Gamespot’s Mark Walton has posted up a preview of his recent hands-on time with Sonic Colours‘ Planet Wisp stage. The preview is very positive, so much so that he claims the game “is a marked departure” for Sonic, due to the lack of gimmicks which many in the press have rated the Sonic series down for in the past.
Sonic Colors is a marked departure for the little hedgehog that could; you don’t turn into a werehog or wield a giant sword. In fact, there is a distinct lack of gimmickry about the game, which instead offers a purer 3D experience not seen since the likes of Sonic Adventure on the Dreamcast. There are tons of fast loops to roll through and springs to leap from, as well as new wisp power-ups that have been tuned to fit in with Sonic’s breakneck speed.
Walton reveals that Planet Wisp is in-fact the opening stage of the game and as seen in gameplay videos at Gamesom, looks very familiar to the opening stages of older Sonic titles.
Our hands-on focused on the opening stage, named Planet Whisp. Like the opening stage of earlier Sonic games, it featured familiar visuals, with lush green plants, waterfalls, and simple badniks.
Walton informs that players will need to use the B button on the Wii Remote to get around turns and that doing so will not only make you drift, but gain a speed boost too.
To make our way around the huge banked curves, we had to hold down the B button, which gave us a burst of speed in the corners and made Sonic’s famous red sneakers glow bright yellow.
Walton then goes on to explain the three Wisps that he got to try out, namely the Rocket, Lazer and Hover Wisps that we know all too well by know. This is the first time we’ve heard of the Lazer and Hover Wisps presence in Planet Wisp, so it seems SEGA have been updating the stages to incorporate more stage exploration with the games variety of Wisp power-ups, which can only be a good thing.
In Walton’s final thoughts, he seems very impressed with the games Wisp power-ups and how they build on Sonic’s gameplay when compared to past gameplay styles like Sonic Unleashed‘s Werehog. The visuals also get the thumbs-up from Walton.
What stood out the most from our time with Sonic Colors was how much the power-ups have been integrated into the lightning-fast platforming that has become a hallmark of the series. Unlike the mindless werehog combat of Unleashed, the wisps serve to enhance the core gameplay experience and not drastically change the pace.
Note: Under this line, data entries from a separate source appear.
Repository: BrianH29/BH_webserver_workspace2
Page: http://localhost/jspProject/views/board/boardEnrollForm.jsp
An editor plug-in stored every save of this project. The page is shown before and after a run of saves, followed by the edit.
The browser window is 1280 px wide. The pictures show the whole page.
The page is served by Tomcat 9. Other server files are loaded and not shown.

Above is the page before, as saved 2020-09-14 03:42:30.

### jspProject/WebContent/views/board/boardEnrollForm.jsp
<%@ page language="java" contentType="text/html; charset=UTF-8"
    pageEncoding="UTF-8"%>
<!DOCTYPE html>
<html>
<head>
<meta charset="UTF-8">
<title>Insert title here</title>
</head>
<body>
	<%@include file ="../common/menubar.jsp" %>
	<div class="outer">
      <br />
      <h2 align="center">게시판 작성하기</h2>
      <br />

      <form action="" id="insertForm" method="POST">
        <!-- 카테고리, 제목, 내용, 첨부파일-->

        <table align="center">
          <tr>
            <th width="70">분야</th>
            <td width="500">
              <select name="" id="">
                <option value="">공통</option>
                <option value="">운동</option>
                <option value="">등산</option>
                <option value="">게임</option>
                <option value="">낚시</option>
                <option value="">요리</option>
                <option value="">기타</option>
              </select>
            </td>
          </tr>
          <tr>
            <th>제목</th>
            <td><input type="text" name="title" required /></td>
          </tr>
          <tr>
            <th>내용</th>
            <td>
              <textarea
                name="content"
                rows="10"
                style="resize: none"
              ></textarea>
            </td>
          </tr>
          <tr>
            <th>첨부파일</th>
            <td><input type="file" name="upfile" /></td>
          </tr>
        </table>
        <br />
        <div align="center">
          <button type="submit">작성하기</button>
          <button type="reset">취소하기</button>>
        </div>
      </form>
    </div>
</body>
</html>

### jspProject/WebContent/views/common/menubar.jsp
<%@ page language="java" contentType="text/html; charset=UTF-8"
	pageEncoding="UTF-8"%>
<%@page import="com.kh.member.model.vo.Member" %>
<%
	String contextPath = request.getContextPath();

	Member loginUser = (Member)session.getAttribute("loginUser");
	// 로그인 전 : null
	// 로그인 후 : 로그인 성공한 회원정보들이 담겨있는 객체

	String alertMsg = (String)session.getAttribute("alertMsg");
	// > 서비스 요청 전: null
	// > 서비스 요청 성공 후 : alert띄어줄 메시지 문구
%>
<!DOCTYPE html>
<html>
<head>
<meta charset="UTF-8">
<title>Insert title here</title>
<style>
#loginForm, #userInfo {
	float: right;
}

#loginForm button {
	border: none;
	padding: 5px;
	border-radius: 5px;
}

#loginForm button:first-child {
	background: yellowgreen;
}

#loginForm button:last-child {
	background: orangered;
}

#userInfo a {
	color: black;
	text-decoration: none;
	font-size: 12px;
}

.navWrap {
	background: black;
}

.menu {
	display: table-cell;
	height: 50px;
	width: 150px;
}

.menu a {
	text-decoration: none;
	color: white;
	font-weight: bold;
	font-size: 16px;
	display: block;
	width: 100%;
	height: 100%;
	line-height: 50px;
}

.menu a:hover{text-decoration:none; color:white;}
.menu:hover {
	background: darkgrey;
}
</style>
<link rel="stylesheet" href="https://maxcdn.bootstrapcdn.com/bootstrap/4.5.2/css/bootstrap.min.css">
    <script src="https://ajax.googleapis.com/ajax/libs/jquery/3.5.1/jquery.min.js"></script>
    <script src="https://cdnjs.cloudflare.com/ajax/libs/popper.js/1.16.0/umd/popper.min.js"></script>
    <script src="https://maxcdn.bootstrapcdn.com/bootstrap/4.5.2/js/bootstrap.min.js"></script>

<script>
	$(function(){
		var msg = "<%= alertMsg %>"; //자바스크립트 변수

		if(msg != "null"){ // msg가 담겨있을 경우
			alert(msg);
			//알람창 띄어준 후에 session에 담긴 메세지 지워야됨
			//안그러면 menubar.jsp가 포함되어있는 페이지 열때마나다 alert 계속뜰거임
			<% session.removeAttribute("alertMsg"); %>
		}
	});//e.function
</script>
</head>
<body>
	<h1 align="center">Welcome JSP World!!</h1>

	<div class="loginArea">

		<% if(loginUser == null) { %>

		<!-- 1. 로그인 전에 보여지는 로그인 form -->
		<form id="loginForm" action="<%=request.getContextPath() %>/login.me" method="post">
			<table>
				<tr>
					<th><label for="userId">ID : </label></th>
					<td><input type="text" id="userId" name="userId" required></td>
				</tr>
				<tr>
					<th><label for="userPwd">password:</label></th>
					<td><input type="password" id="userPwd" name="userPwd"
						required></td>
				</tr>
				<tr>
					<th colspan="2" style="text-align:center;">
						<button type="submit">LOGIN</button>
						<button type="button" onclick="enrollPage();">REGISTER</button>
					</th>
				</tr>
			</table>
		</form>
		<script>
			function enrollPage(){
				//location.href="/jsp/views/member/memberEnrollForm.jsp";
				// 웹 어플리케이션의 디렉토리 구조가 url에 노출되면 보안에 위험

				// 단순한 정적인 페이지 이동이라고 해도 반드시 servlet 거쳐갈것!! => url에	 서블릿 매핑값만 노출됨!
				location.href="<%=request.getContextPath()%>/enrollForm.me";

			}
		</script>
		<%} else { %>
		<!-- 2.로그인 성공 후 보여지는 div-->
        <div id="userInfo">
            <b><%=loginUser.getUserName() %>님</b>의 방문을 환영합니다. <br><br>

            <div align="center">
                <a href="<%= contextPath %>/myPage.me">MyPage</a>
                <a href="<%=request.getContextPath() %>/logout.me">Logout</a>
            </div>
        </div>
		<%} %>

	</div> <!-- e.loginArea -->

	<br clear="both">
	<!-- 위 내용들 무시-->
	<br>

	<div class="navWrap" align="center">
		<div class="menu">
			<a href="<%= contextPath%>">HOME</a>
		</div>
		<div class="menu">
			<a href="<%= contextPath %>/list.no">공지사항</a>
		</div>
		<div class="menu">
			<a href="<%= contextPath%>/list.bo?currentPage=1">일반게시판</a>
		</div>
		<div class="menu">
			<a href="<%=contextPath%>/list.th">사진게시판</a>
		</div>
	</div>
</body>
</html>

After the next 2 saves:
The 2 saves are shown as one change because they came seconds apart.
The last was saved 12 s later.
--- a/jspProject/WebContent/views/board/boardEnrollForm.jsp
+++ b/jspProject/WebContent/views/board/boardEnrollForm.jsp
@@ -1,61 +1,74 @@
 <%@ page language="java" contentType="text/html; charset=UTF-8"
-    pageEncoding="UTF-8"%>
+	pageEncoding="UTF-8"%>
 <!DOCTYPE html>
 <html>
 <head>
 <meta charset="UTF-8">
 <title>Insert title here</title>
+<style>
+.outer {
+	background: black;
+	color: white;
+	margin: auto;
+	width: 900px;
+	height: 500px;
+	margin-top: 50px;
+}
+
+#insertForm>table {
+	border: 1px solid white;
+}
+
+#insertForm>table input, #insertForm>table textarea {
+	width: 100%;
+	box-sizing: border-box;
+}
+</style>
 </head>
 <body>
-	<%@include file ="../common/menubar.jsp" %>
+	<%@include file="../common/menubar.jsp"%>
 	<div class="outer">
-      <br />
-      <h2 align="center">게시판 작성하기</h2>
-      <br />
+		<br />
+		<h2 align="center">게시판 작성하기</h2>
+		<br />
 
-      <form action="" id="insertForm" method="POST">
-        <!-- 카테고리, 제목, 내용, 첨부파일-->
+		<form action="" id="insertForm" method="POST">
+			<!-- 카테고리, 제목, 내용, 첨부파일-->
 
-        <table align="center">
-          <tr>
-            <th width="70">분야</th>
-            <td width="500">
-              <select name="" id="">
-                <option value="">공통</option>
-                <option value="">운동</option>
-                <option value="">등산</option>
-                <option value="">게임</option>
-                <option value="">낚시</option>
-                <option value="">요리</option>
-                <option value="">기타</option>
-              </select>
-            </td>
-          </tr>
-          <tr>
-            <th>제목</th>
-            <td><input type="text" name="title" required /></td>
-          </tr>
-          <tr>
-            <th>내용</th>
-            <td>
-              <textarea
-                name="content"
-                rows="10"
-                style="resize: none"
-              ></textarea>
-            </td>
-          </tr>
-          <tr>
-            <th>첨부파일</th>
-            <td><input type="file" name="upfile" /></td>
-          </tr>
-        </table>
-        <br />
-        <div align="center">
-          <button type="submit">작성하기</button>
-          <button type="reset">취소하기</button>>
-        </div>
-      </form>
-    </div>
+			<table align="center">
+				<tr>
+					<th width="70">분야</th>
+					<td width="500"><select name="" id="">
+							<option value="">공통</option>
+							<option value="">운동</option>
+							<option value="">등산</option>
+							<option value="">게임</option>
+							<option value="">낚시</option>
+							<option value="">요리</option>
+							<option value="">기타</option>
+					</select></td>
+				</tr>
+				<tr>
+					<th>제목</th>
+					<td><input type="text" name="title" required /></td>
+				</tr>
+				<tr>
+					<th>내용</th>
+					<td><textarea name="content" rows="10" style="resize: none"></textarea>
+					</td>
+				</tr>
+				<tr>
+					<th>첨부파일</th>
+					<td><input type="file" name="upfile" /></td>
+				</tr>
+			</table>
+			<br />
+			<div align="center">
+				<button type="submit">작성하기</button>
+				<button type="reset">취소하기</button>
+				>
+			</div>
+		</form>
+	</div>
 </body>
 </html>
The visuals in Colors also look good, and Sega has put a large amount of detail into the backgrounds, with the lush foliage-filled Planet Whisp looking particularly impressive.
For the full preview, head over to Gamespot.